> [To do]
Wherever a line of the records contains "bottom", copy that line.

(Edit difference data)
◆ ◆ ◆

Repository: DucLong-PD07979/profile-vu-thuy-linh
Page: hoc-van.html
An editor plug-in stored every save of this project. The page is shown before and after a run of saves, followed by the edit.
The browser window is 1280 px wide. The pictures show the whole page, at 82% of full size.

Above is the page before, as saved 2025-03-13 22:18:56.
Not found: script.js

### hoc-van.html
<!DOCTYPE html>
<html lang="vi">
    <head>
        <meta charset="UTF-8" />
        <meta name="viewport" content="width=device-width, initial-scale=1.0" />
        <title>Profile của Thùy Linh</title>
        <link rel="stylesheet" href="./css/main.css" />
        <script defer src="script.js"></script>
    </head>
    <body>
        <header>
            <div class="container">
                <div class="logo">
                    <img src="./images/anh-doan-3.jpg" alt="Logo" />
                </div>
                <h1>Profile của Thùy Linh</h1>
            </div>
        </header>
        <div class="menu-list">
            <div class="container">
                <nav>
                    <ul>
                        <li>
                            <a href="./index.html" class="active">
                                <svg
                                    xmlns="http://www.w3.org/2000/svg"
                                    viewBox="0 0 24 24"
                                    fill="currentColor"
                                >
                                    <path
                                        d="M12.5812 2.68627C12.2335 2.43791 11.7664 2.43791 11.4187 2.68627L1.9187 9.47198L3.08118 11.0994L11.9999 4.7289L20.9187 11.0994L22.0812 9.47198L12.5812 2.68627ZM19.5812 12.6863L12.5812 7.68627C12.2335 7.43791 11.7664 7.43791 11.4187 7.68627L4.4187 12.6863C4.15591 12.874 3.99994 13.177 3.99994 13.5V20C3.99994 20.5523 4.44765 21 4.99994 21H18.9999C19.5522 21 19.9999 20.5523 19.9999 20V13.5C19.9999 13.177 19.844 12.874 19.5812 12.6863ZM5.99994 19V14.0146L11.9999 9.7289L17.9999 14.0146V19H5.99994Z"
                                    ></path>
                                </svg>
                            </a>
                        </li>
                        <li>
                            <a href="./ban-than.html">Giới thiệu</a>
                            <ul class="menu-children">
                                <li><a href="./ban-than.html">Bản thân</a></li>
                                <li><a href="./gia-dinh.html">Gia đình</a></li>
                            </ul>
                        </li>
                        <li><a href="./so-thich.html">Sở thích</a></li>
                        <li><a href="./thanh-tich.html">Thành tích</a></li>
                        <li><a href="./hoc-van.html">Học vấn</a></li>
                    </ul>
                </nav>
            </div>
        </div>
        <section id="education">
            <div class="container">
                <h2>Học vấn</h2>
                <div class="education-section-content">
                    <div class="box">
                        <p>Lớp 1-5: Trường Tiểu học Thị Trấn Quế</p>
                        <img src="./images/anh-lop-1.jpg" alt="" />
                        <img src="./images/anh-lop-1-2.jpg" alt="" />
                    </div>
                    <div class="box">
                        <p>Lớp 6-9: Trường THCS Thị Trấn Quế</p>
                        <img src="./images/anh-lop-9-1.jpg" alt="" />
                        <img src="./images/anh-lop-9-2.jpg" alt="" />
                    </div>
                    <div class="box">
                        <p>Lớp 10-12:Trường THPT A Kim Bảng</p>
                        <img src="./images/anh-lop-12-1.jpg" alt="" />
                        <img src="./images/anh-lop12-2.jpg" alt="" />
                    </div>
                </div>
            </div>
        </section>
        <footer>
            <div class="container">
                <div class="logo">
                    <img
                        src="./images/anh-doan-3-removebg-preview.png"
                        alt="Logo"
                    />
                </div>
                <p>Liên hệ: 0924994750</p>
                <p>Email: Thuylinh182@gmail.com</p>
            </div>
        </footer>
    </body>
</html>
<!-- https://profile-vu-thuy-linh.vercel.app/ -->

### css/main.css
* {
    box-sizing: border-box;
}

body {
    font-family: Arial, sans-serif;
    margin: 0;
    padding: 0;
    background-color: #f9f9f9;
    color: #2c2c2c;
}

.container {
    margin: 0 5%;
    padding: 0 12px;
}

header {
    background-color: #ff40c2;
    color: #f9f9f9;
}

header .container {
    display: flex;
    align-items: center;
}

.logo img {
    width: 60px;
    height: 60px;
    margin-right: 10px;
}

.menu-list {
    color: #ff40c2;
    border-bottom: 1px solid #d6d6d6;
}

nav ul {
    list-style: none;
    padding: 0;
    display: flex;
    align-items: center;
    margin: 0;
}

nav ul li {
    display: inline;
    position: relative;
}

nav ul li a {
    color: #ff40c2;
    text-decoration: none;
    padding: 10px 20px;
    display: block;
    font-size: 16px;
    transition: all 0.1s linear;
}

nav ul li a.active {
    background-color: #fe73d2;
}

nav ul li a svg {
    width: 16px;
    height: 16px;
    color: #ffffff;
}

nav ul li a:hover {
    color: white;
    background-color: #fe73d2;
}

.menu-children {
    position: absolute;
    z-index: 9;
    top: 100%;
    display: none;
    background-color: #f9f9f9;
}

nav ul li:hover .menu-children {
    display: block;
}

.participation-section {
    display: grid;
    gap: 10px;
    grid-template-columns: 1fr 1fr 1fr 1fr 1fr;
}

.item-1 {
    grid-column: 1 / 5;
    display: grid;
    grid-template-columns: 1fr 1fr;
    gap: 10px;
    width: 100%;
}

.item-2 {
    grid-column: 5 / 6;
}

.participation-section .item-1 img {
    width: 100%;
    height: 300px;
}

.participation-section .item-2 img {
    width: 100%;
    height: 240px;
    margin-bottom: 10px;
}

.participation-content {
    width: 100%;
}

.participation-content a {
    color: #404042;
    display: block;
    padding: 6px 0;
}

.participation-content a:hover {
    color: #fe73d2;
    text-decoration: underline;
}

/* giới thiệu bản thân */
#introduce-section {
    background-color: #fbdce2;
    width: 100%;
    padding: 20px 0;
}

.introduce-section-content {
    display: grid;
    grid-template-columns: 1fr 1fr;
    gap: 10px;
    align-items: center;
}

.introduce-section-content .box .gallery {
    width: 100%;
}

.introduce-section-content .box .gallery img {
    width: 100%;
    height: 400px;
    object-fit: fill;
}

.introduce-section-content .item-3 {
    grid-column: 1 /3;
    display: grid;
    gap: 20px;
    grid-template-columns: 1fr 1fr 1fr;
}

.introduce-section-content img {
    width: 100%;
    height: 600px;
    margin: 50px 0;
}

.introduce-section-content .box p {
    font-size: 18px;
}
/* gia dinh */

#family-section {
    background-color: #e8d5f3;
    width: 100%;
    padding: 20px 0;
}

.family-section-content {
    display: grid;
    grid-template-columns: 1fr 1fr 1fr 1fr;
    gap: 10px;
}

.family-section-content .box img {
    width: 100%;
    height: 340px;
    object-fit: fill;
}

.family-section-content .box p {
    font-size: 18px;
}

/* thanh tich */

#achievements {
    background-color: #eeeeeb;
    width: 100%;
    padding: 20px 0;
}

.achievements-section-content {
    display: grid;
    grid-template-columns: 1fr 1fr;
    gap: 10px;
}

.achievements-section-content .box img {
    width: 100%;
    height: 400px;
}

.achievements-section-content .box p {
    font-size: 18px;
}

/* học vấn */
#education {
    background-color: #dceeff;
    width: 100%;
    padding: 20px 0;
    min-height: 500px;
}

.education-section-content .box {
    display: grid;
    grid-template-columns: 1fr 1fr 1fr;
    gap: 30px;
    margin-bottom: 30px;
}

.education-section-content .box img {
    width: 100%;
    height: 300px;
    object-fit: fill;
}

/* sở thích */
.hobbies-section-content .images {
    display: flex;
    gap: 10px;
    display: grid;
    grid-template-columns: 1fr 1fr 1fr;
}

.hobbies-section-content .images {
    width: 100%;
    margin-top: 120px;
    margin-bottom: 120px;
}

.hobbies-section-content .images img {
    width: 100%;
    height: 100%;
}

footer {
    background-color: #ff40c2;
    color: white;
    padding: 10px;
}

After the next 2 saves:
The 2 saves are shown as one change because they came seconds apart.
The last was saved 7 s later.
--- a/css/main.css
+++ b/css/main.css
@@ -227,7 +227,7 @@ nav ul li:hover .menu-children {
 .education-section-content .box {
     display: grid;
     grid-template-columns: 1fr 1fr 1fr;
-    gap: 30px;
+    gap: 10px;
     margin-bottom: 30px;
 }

◆ ◆ ◆

> [Output below]
    border-bottom: 1px solid #d6d6d6;
    margin-bottom: 10px;
    margin-bottom: 30px;
    margin-bottom: 120px;
     margin-bottom: 30px;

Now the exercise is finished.